§ **Task description**:
When a line below contains the string "navigation", show that line.

Web document revisions
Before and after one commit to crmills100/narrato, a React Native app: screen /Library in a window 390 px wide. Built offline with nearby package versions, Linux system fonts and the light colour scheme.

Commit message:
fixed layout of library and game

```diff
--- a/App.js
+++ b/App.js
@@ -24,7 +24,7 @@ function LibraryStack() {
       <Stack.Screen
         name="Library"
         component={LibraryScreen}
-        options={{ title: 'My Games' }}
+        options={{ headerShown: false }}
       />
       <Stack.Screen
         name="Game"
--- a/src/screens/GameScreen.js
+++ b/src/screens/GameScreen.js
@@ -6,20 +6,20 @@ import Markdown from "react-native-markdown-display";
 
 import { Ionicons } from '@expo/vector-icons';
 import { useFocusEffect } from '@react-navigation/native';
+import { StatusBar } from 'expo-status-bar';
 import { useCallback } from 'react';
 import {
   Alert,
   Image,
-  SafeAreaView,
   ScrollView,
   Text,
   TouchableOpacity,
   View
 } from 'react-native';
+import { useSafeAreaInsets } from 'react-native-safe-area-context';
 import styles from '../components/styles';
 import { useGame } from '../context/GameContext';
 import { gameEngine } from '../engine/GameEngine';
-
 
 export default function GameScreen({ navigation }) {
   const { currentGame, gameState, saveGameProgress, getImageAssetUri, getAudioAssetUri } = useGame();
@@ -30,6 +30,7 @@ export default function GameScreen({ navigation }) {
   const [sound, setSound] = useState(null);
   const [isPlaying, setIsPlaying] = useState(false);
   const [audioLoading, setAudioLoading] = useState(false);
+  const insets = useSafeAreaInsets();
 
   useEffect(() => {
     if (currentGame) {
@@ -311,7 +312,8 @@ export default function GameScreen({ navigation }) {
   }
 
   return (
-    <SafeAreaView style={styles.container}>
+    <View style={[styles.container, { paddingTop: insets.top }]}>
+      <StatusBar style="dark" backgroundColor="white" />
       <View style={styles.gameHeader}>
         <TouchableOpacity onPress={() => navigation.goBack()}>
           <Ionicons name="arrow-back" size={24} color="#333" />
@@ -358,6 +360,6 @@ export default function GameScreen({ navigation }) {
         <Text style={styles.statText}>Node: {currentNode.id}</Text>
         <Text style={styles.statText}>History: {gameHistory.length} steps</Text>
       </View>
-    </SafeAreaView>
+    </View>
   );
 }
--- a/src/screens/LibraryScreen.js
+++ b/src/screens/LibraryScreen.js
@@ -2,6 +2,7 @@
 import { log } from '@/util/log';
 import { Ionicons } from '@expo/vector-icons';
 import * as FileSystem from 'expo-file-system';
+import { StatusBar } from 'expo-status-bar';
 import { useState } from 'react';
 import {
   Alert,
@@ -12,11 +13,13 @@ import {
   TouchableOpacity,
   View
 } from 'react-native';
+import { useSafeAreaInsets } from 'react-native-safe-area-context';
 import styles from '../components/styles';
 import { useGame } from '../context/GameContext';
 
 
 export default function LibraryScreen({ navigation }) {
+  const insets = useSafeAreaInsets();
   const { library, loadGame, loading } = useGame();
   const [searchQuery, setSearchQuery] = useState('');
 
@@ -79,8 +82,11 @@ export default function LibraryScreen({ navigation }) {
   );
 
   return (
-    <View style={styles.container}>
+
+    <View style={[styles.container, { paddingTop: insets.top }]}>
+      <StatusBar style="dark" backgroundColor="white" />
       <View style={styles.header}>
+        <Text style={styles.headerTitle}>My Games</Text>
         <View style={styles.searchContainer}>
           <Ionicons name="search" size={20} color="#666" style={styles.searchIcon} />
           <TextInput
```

§ **Answer space**:
 import { useFocusEffect } from '@react-navigation/native';
 export default function GameScreen({ navigation }) {
@@ -30,6 +30,7 @@ export default function GameScreen({ navigation }) {
@@ -311,7 +312,8 @@ export default function GameScreen({ navigation }) {
         <TouchableOpacity onPress={() => navigation.goBack()}>
@@ -358,6 +360,6 @@ export default function GameScreen({ navigation }) {
 export default function LibraryScreen({ navigation }) {
@@ -79,8 +82,11 @@ export default function LibraryScreen({ navigation }) {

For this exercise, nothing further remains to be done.